Uzura (quail eggs) are a popular food in Japan, as their relatively tiny size makes them perfect for snacking or adding to bento. As a result, you can find them in pretty much any supermarket over here. But it turns out that some shoppers out there aren’t interested in eating the little speckled eggs – they’ve been trying to hatch them instead! When reports first started popping up from netizens claiming to have hatched their own quails, we thought this was just an urban legend, but now a YouTube clip and blog post has appeared, showing different people seemingly hatching actual, live baby quails from supermarket eggs. Join us for some adorable pics and videos!

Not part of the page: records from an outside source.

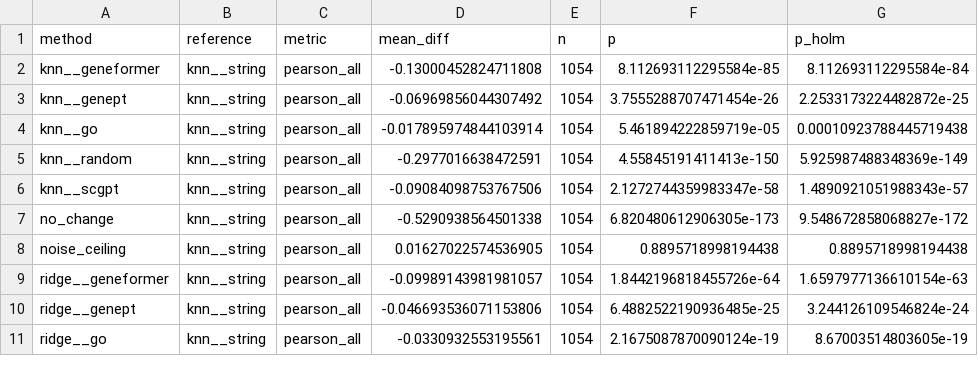
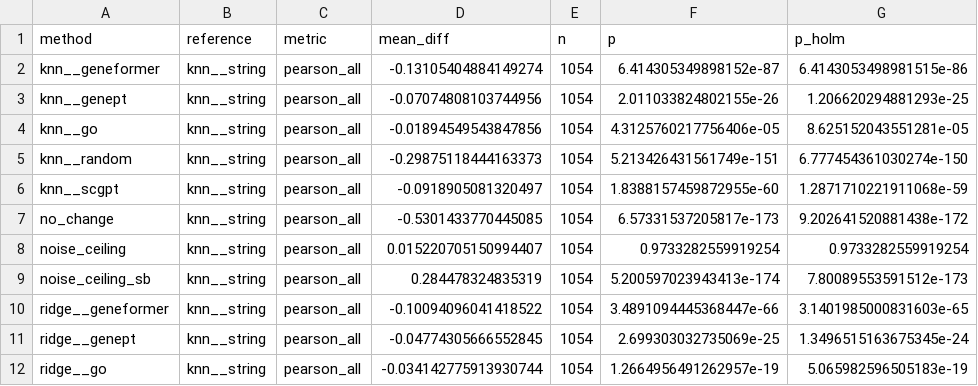
Before and after one commit to BurakBakkar/perturb-baselines, a CSV file: results/final/main/paired_tests.csv, drawn as a sheet; only a part is shown; the diff covers the shown part only.

```diff
--- a/results/final/main/paired_tests.csv
+++ b/results/final/main/paired_tests.csv
@@ -1,11 +1,12 @@
 method,reference,metric,mean_diff,n,p,p_holm
-knn__geneformer,knn__string,pearson_all,-0.13000452824711808,1054,8.112693112295584e-85,8.112693112295584e-84
-knn__genept,knn__string,pearson_all,-0.06969856044307492,1054,3.7555288707471454e-26,2.2533173224482872e-25
-knn__go,knn__string,pearson_all,-0.017895974844103914,1054,5.461894222859719e-05,0.00010923788445719438
-knn__random,knn__string,pearson_all,-0.2977016638472591,1054,4.55845191411413e-150,5.925987488348369e-149
-knn__scgpt,knn__string,pearson_all,-0.09084098753767506,1054,2.1272744359983347e-58,1.4890921051988343e-57
-no_change,knn__string,pearson_all,-0.5290938564501338,1054,6.820480612906305e-173,9.548672858068827e-172
-noise_ceiling,knn__string,pearson_all,0.01627022574536905,1054,0.8895718998194438,0.8895718998194438
-ridge__geneformer,knn__string,pearson_all,-0.09989143981981057,1054,1.8442196818455726e-64,1.6597977136610154e-63
-ridge__genept,knn__string,pearson_all,-0.046693536071153806,1054,6.4882522190936485e-25,3.244126109546824e-24
-ridge__go,knn__string,pearson_all,-0.0330932553195561,1054,2.1675087870090124e-19,8.67003514803605e-19
+knn__geneformer,knn__string,pearson_all,-0.13105404884149274,1054,6.414305349898152e-87,6.4143053498981515e-86
+knn__genept,knn__string,pearson_all,-0.07074808103744956,1054,2.011033824802155e-26,1.206620294881293e-25
+knn__go,knn__string,pearson_all,-0.01894549543847856,1054,4.3125760217756406e-05,8.625152043551281e-05
+knn__random,knn__string,pearson_all,-0.29875118444163373,1054,5.213426431561749e-151,6.777454361030274e-150
+knn__scgpt,knn__string,pearson_all,-0.0918905081320497,1054,1.8388157459872955e-60,1.2871710221911068e-59
+no_change,knn__string,pearson_all,-0.5301433770445085,1054,6.57331537205817e-173,9.202641520881438e-172
+noise_ceiling,knn__string,pearson_all,0.015220705150994407,1054,0.9733282559919254,0.9733282559919254
+noise_ceiling_sb,knn__string,pearson_all,0.284478324835319,1054,5.200597023943413e-174,7.80089553591512e-173
+ridge__geneformer,knn__string,pearson_all,-0.10094096041418522,1054,3.4891094445368447e-66,3.1401985000831603e-65
+ridge__genept,knn__string,pearson_all,-0.04774305666552845,1054,2.699303032735069e-25,1.3496515163675345e-24
+ridge__go,knn__string,pearson_all,-0.034142775913930744,1054,1.2664956491262957e-19,5.065982596505183e-19
```
Also changed, not shown: 2 added rows and 138 edited cells elsewhere in this file, results/final/main/breakdown.csv, results/final/main/summary.csv, 12 other files.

There’s a rumour going around in Japan that one egg out of every box of quail eggs sold in supermarkets here is fertilised, meaning that with the right equipment, it’s entirely possible to hatch your own baby bird after a little trial and error. Here’s a couple of videos from someone who has claimed to do just that!
Now, those videos are cute and all, but until we actually see the birdie popping out of the egg, we’re not convinced. Luckily blogger Lenosuke has also hatched their own baby bird, and provided pictorial evidence! They bought a bunch of quail eggs and also some Silkie (a breed of chicken) eggs, and carefully numbered each one. Then, they wrapped them up all cosy and placed them in an environment heated to 38 degrees centigrade:
Then, approximately 17 days of incubation later… One of the quail eggs hatched!
▼ I was almost an omelette, you know!
This new discovery has led others in Japan to contemplate bulk-buying quail eggs and attempting to rear their own feathery friends:
うずらの卵ってたまに有精卵が入ってて あっためるとかえるんだな 飼いたい もふもふを我が手中に収めたい http://t.co/X2unY8NDgq—
かねこゆうき (@kanebuntokumatu) January 15, 2015
▲ “So apparently some quail eggs are sold fertilised… I wanna have my own and hold its fluffy little body in my hand!”
While the chickies are undeniably adorably cute, we don’t recommend trying this unless you’ve got the facilities at home to take care of a little birdie pal for the rest of its natural lifespan.